Saturday, 27 November 2010

The Girls - The Paper Eaters

The Girls are British artists Andrea Blood and Zoe Sinclair, whose award-winning collaboration began in 1996.
 Currently working as artists in residence, The Girls are exhibiting in a transformed retail space in Southampton, which will result in the publication of two new issues of The Paper Eaters.   Open until 27th January 2011.

Monday, 22 November 2010

Sunday, 21 November 2010


Thinking about using the body as canvas and how it has evolved and led back to Yves Klein. “Klein experimented with various methods of applying the paint; firstly different rollers and then later sponges, created a series of varied surfaces.
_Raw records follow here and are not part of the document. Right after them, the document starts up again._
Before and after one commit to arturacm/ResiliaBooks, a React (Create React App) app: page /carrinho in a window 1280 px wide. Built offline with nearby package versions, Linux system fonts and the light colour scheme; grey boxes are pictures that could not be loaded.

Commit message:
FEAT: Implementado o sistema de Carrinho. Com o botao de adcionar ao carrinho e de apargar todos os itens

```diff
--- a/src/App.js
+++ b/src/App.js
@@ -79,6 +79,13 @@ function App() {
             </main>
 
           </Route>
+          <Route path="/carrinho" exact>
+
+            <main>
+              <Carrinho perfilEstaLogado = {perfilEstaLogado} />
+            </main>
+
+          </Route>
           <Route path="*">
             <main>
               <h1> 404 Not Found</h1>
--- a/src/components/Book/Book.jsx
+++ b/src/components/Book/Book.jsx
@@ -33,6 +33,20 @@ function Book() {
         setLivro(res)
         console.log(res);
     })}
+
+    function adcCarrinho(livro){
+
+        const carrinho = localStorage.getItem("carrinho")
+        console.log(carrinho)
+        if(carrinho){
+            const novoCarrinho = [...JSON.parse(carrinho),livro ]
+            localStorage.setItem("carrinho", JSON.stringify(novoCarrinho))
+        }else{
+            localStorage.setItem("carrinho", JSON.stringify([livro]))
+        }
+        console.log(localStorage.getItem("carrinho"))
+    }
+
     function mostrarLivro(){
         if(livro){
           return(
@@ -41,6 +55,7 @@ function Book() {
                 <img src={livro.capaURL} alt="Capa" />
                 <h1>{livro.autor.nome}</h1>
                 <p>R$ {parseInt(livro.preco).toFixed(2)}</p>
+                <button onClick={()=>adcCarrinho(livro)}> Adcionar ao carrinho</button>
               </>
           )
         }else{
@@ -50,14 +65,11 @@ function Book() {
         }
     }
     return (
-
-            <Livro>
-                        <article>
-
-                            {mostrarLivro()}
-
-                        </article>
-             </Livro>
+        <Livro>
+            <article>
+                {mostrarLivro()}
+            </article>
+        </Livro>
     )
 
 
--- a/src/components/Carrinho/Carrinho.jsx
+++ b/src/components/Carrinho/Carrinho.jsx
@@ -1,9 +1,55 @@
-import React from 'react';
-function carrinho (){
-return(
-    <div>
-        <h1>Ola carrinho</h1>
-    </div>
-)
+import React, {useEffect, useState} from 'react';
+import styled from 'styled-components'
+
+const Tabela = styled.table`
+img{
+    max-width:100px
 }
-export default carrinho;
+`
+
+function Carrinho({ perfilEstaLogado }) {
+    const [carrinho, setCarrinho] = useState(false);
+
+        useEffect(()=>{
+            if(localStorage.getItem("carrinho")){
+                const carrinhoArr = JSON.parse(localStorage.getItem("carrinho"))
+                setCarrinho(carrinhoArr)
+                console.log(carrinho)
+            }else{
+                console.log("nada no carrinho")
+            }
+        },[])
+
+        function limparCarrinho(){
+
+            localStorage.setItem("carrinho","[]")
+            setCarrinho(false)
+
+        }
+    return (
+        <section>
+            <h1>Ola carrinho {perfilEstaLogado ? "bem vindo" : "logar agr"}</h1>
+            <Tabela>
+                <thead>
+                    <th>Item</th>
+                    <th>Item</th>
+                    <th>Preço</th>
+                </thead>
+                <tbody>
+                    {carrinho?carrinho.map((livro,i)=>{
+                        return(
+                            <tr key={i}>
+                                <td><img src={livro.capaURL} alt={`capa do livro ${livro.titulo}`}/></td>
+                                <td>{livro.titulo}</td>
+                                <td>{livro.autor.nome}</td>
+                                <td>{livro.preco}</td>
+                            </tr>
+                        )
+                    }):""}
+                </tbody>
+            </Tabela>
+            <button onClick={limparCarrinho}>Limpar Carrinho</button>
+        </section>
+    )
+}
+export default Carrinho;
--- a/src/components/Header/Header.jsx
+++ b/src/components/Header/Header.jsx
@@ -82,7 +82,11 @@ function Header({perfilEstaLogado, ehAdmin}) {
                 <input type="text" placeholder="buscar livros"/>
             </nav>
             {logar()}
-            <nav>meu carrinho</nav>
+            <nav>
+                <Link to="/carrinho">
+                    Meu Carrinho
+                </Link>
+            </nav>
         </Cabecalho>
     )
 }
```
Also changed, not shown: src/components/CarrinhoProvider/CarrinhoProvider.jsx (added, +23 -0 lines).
This experimentalism would lead to a number of works Klein made using naked female models covered in blue paint dragged across or laid upon canvases to make the image, using the models as “living brushes”. This type of work he called Anthropometry.
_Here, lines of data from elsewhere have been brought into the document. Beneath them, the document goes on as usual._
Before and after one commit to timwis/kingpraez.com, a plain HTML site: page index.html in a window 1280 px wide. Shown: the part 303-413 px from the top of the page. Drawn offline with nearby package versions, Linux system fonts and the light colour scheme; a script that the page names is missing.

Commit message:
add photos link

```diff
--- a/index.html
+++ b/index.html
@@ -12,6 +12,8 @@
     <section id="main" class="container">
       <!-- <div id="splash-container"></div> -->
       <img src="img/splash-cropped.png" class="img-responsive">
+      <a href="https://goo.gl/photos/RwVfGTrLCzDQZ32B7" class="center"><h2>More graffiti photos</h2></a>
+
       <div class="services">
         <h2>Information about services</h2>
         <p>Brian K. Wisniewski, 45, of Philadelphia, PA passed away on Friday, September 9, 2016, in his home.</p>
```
Yves Klein: Anthropométrie à Campagne-Première, 1960

The beauty story by Richard  Burbridge and make up artist Lisa Houghton in 10 Magazine employs the photographer's interest in art and the body as canvas and uses make up to explore various art movements and practices by referencing the work of Yves Klein, Anish Kapoor, Gerhard Richter, Cy Twombly and the Damien Hirst spin paintings.
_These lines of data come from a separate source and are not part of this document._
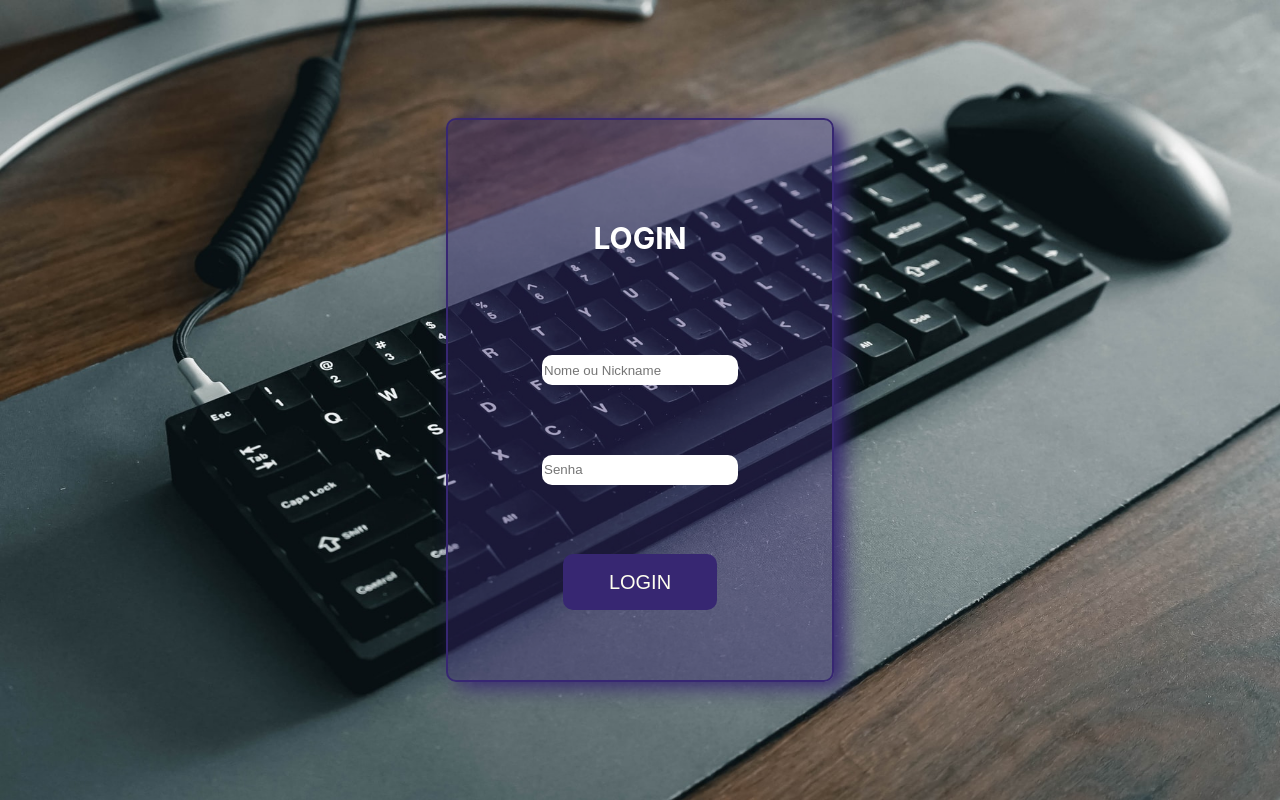
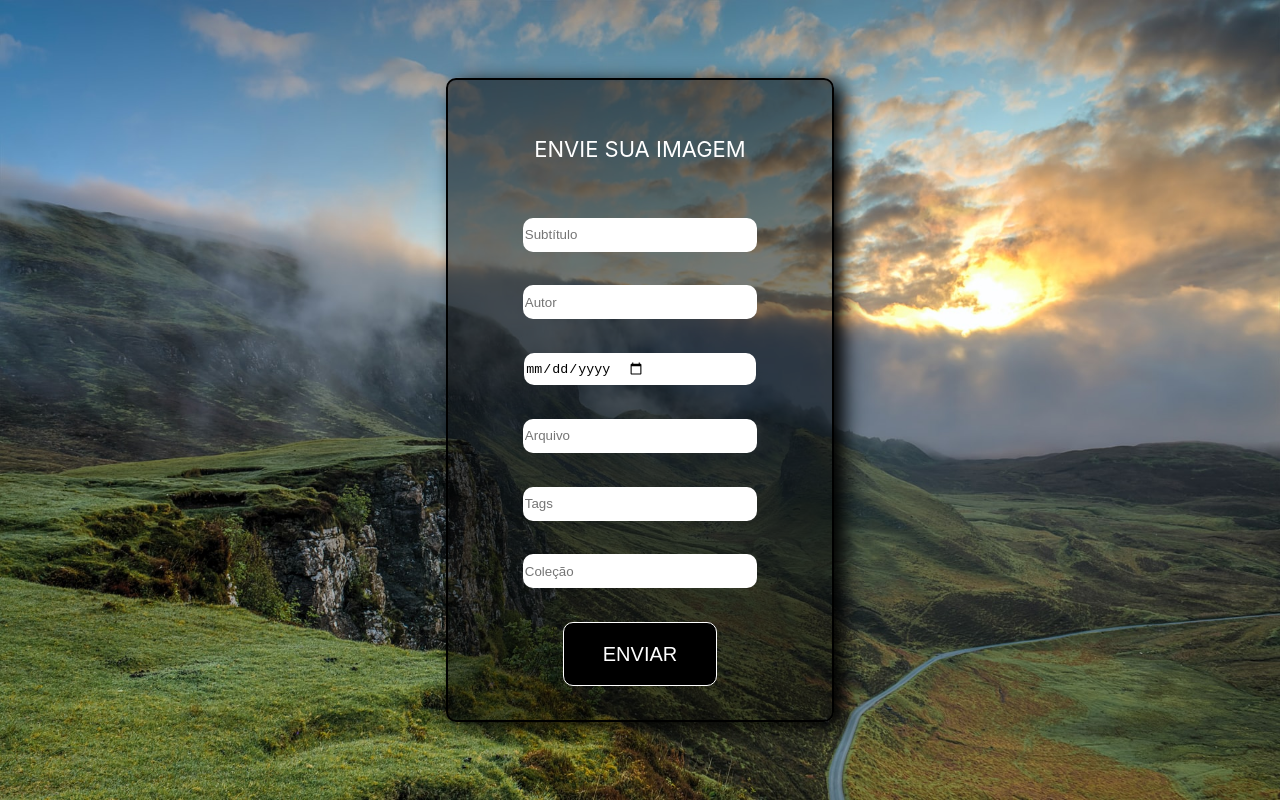
Before and after one commit to Augustoluna/projeto-fullstack-front, a React (Create React App) app: page / in a window 1280 px wide. Built offline with nearby package versions, Linux system fonts and the light colour scheme.

Commit message:
Criei e estilizei a page AddImages

```diff
--- a/src/App.js
+++ b/src/App.js
@@ -3,12 +3,13 @@ import SignUp from "./pages/SignUp/SignUp";
 import Home from "./pages/Home/Home";
 import Header from "./components/Header/Header";
 import AllImages from "./pages/AllImages/AllImages";
+import AddImage from "./pages/AddImage/AddImage";
 import Login from "./pages/Login/Login";
 
 const App = () => {
   return (
     <div>
-      <Login />
+      <AddImage />
     </div>
   );
 };
--- a/src/pages/AddImage/AddImage.js
+++ b/src/pages/AddImage/AddImage.js
@@ -1,11 +1,26 @@
 import React from "react";
-import Styled from "../AddImage/Styled";
+import {
+  MainDiv,
+  AddImageDiv,
+  Title,
+  AddImageInput,
+  SubmitImageButton,
+} from "../AddImage/Styled";
 
 const AddImage = () => {
   return (
-    <div>
-      <p>Página de adicionar imagens</p>
-    </div>
+    <MainDiv>
+      <AddImageDiv>
+        <Title>ENVIE SUA IMAGEM</Title>
+        <AddImageInput placeholder="Subtítulo" name="subtitle" type="text" />
+        <AddImageInput placeholder="Autor" name="author" type="text" />
+        <AddImageInput placeholder="Data" name="date" type="date" />
+        <AddImageInput placeholder="Arquivo" name="file" type="link" />
+        <AddImageInput placeholder="Tags" name="tags" type="text" />
+        <AddImageInput placeholder="Coleção" name="collection" type="text" />
+        <SubmitImageButton> ENVIAR </SubmitImageButton>
+      </AddImageDiv>
+    </MainDiv>
   );
 };
 
--- a/src/pages/AddImage/Styled.js
+++ b/src/pages/AddImage/Styled.js
@@ -0,0 +1,71 @@
+import styled from "styled-components";
+import valley from "../../assets/valley.jpg";
+
+export const MainDiv = styled.div`
+  display: flex;
+  flex-direction: column;
+  justify-content: center;
+  align-items: center;
+  height: 100vh;
+  width: 100vw;
+  background-image: url(${valley});
+  background-size: 100% 100%;
+`;
+
+export const AddImageDiv = styled.div`
+  display: flex;
+  flex-direction: column;
+  justify-content: space-evenly;
+  background-color: rgba(0, 0, 0, 0.5);
+  align-items: center;
+  height: 80vh;
+  width: 30vw;
+  border: 2px solid black;
+  border-radius: 10px;
+  box-shadow: 10px 5px 20px black;
+`;
+
+export const Title = styled.p`
+  display: flex;
+  justify-content: center;
+  color: white;
+  font-size: 20px;
+  border-radius: 10px;
+  width: 70%;
+  font-size: 22px;
+`;
+
+export const AddImageInput = styled.input`
+  display: flex;
+  height: 5%;
+  width: 60%;
+  border-radius: 10px;
+  border: none;
+  outline: none;
+`;
+
+export const SubmitImageButton = styled.button`
+  display: flex;
+  height: 10%;
+  width: 40%;
+  border-radius: 10px;
+  justify-content: center;
+  align-items: center;
+  font-size: 20px;
+  outline: none;
+  border: 1px solid white;
+  background-color: black;
+  color: white;
+
+  &:hover {
+    cursor: pointer;
+    border: 1px solid black;
+    background-color: yellow;
+    color: black;
+  }
+
+  &:active {
+    background-color: navajowhite;
+    color: black;
+  }
+`;
--- a/src/pages/Home/Home.js
+++ b/src/pages/Home/Home.js
@@ -10,7 +10,7 @@ import {
 const Home = () => {
   return (
     <MainDiv>
-      <Title> TERNOS AFETOS </Title>
+      <Title> PICTURESCOOL </Title>
       <ButtonsDiv>
         <GoToLoginPage> Já possui login? Clique para entrar.</GoToLoginPage>
         <GoToSignUpPage> Não tem um login? Crie aqui. </GoToSignUpPage>
--- a/src/pages/Login/Login.js
+++ b/src/pages/Login/Login.js
@@ -12,7 +12,7 @@ const Login = () => {
   return (
     <MainDiv>
       <LoginDiv>
-        <Title> LOGIN </Title>
+        <Title> FAÇA SEU LOGIN </Title>
         <NameNickname placeholder="Nome ou Nickname" type="text" />
         <Password placeholder="Senha" type="password" />
         <LoginButton> LOGIN </LoginButton>
--- a/src/pages/Login/Styled.js
+++ b/src/pages/Login/Styled.js
@@ -16,7 +16,7 @@ export const LoginDiv = styled.div`
   display: flex;
   flex-direction: column;
   justify-content: space-evenly;
-  background-color: rgba(55, 39, 114, 0.4);
+  background-color: rgba(55, 39, 114, 0.5);
   align-items: center;
   height: 70vh;
   width: 30vw;
@@ -32,7 +32,7 @@ export const Title = styled.p`
   font-size: 20px;
   border-radius: 10px;
   width: 50%;
-  font-size: 30px;
+  font-size: 25px;
   font-weight: bold;
 `;
 
@@ -63,7 +63,7 @@ export const LoginButton = styled.button`
   align-items: center;
   font-size: 20px;
   outline: none;
-  border: none;
+  border: 1px solid black;
   background-color: #372772;
   color: #fffff0;
 
```
Also changed, not shown: src/assets/valley.jpg (added).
The body as art space

In discussion about the work of Nick Knight and Alistair Mackie, the online zine Grateful Grapefruit strikes a comparison between their work 'Body Language' with  that of Lucy Macrae.  It also links it to this video by Delphic, which suggests novel uses of body decoration, linking little cubes, spikes and bubbles with tribal effects.  Directed by Andrew Huang whose work has been featured on faceCULTURE before, this is new cosmetic technology that removes it from being seen as a canvas and instead presents it as art space.

Delphic - Doubt from Modular People on Vimeo.

Sunday, 14 November 2010

The love affair continues....

Charlie Le Mindu SS11 Catwalk Show by Zaiba Jabbar from F.TAPE on Vimeo.

faceCULTURE's love for all things Charlie Le Mindu will never abate.  Long live Charlie Le Mindu!

Thursday, 11 November 2010

Dr. Lakra

Untitled (Yokohama doll)

A hugely successful tattoo artist and illustrator, Dr Lakra is enjoying increased appreciation for his non-skin work, where he “tattoos” and otherwise transforms such iconographic images and objects as 50s pin-ups, medical illustrations, Japanese prints, wrestlers, superheroes, and children’s dolls. The poses of the glamour models in combination with the tattooing/illustration bring to mind the Vogue Italia shoot by Steven Meisel, where the viewer is reminded that the artistry in tattooing is not so much to draw attention but to trick the eye into revealing the subtext to the messages within.

Untitled (Cupido Lupita), 2006

Untitled (Hiroshima Tomonohira Take-Emon)

Untitled (Paris et de Hollywood, Lilly Lamont) (detail), 2003, ink on antique magazine

Tuesday, 9 November 2010

Beauty and the Beast

Beauty and the Beast.   Collaboration between Mario Testino and Amie Dicke for Visionaire Uncensored.

Saturday, 6 November 2010

Speaking tongues

The German tongue is being used quite literally in an ad campaign aimed at encouraging immigrants to learn the language and integrate.  Celebrities from ethnic minorities stick out their tongues for the camera - tongues emblazoned with the German black-red-gold national colours.

It also brings to mind other forms of tongue painting, particularly the one immediately below which signifies speaking out.  However somehow I cannot imagine that the more intricate forms of tongue painting would have been as acceptable for the general public.

Thursday, 4 November 2010

"Please feel free to look gooood!"

Warped vision

Photographer: Wendy Hope
Distorted Beauty, was a group exhibition earlier this year in New York that featured the collaboration between artist and retoucher D Tyler Huff and a select group of commercial fashion and beauty photographers. The title of the exhibition refers to the connection between the fashion and beauty industry’s long-seated practice of transforming the photographic image by means of excessive retouching, ultimately creating a frame for what constitutes conventional beauty. While the current backlash against touching up of celebrities has taken center stage, similar techniques are employed on nearly all beauty and fashion images. The exhibition attempted to examine this state of hidden digital manipulation, and generate conversation about the nature of this controversy, by exposing the degree to which body image is distorted beyond what is “true” or “real”.

Photographer: Indira Cessarine

Photographer: Amber Gray

Photographer: Edwin Ho
Photographer: D Tyler Huff

Photographer: D Tyler Huff